I highly value the work of prison staff and the decision to reject ‘recommendation 3’ should in no way suggest otherwise. I remain immensely grateful to the hardworking public servants who are critical to the safe and secure running of our prisons.

Lucy Frazer
Financial Secretary (HM Treasury)
7th Dec 2020
To ask the Secretary of State for Justice, what assessment he has made of the implications for his policies of the Law Commission's recommendations of 4 December 2020 to replace the misconduct in public office offence with two statutory offences (a) an offence of corruption in public office and (b) an offence of breach of duty in public office.

It is vital that those who hold public office are held to the highest standards and if they abuse these positions it should be clear what punishments they could face. We welcome the Law Commission’s report into Misconduct in Public Office and will respond in due course.

Alex Chalk
Solicitor General (Attorney General's Office)
16th Nov 2020
To ask the Secretary of State for Justice, what additional financial support he plans to provide to funeral directors to help them manage attendance requests from self-isolating relatives of the deceased during the covid-19 outbreak.

The Government has announced a wide series of measures to support businesses during the Covid-19 pandemic, such as the Coronavirus Business Interruption Loan Scheme, business rate relief and other measures, for which it has been open to funeral directors to apply.
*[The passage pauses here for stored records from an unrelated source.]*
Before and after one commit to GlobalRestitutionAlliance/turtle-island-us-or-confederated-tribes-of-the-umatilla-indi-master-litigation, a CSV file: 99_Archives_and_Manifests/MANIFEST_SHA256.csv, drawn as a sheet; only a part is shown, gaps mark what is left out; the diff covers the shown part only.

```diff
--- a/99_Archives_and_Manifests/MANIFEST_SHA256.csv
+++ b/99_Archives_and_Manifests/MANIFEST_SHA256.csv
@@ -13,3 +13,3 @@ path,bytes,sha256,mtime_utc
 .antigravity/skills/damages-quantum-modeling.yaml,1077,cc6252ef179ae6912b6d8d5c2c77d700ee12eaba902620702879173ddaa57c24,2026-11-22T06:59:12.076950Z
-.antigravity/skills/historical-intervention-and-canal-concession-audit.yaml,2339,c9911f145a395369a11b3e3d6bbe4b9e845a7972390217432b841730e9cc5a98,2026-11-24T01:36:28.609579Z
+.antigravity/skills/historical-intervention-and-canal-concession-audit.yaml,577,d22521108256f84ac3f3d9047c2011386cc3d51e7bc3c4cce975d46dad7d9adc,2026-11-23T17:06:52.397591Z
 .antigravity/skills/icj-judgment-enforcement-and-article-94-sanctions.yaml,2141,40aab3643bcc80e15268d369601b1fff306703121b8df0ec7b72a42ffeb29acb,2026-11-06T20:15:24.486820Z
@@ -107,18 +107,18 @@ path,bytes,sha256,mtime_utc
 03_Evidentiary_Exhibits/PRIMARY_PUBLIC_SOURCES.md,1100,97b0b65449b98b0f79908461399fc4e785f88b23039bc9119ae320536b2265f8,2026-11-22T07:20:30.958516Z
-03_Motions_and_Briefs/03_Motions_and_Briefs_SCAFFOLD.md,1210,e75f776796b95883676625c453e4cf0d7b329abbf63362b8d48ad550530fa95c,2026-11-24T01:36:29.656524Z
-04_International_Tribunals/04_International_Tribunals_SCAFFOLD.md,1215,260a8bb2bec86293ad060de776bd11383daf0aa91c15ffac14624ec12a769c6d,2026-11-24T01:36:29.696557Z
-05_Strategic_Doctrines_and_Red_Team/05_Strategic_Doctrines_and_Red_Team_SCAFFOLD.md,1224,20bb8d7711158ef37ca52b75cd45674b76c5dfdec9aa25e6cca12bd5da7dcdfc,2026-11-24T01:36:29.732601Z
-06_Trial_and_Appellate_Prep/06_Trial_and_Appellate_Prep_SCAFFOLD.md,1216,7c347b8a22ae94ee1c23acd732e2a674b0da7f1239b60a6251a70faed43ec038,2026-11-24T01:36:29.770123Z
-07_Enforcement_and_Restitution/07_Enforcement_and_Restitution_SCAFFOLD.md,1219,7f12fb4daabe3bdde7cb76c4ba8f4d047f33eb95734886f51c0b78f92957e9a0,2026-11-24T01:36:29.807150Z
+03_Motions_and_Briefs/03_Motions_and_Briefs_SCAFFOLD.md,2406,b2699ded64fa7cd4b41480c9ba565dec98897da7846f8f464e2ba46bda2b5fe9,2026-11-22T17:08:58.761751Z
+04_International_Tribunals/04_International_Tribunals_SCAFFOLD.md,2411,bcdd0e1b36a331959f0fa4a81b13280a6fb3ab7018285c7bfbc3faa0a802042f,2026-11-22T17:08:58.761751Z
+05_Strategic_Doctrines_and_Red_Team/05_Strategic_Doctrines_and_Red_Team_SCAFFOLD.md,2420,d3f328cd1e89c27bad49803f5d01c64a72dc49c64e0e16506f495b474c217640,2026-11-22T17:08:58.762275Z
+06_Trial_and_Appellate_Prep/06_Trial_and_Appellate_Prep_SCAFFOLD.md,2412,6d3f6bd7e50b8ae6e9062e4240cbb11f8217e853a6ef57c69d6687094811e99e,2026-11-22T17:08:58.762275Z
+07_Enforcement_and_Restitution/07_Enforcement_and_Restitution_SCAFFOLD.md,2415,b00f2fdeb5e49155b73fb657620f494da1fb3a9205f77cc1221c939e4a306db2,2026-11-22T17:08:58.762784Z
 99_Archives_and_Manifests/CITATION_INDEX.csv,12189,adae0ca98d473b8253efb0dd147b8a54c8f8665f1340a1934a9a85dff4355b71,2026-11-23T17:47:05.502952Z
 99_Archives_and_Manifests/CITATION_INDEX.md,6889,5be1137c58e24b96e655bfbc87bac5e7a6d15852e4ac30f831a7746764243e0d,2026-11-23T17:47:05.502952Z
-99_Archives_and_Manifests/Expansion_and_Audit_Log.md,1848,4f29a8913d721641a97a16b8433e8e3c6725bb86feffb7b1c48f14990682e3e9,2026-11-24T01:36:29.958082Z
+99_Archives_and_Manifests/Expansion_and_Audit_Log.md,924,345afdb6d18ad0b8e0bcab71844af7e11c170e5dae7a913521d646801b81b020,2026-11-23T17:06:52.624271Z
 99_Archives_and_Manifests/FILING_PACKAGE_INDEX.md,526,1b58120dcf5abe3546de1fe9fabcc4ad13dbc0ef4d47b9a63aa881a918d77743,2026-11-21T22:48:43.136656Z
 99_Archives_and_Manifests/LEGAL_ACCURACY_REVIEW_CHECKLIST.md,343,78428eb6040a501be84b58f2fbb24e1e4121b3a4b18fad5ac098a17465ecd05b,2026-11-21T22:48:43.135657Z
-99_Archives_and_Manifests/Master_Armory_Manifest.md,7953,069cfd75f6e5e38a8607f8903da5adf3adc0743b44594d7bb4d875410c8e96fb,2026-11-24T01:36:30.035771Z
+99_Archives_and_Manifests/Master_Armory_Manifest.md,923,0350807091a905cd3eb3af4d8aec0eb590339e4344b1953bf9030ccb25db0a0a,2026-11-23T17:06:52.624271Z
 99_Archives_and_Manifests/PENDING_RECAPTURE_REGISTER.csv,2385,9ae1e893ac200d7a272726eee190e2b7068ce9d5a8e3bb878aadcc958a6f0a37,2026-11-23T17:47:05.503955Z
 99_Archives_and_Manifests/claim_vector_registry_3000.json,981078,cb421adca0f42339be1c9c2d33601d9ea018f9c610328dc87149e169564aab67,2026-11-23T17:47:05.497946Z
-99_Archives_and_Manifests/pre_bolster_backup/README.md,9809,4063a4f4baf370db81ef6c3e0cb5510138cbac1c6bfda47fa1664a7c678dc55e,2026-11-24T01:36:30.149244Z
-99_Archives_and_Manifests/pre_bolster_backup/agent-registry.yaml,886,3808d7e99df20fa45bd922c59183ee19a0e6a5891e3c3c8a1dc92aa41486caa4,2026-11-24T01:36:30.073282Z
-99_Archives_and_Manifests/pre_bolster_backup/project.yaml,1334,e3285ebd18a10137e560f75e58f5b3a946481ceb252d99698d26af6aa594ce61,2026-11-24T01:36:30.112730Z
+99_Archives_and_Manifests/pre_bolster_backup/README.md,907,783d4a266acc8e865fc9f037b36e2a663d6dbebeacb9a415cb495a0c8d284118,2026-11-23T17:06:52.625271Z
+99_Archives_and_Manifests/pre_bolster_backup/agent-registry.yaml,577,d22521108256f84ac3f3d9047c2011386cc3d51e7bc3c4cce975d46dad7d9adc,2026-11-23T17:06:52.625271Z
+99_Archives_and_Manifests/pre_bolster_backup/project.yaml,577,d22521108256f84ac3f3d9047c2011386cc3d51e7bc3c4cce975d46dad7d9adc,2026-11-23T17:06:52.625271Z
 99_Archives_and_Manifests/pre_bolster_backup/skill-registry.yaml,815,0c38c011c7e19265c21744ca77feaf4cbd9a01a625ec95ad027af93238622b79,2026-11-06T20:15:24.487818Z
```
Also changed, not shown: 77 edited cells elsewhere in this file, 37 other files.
We continue to assess the impacts of COVID-19 and keep the funeral sector’s needs under review.

The Government recognises the importance of balancing the needs of the bereaved to mourn with the need to minimise the spread of COVID-19 infection. To support the management of this balance, we have published Guidance for arranging or attending a funeral during the coronavirus pandemic which, while recognising the importance of these rituals and gatherings, details the actions which are important in reducing the spread of infection. The guidance is available at: https://www.gov.uk/government/publications/covid-19-guidance-for-managing-a-funeral-during-the-coronavirus-pandemic/covid-19-guidance-for-managing-a-funeral-during-the-coronavirus-pandemic

Alex Chalk
Solicitor General (Attorney General's Office)
25th Sep 2020
To ask the Secretary of State for Justice, when his Department will publish a response to its corporate liability for economic crime: call for evidence consultation, which closed on 31 March 2017.

The Government is still considering the case for reforming the law on corporate criminal liability for economic crime but expects to publish a response to the Call for Evidence shortly.

Chris Philp
Parliamentary Under-Secretary (Department for Digital, Culture, Media and Sport)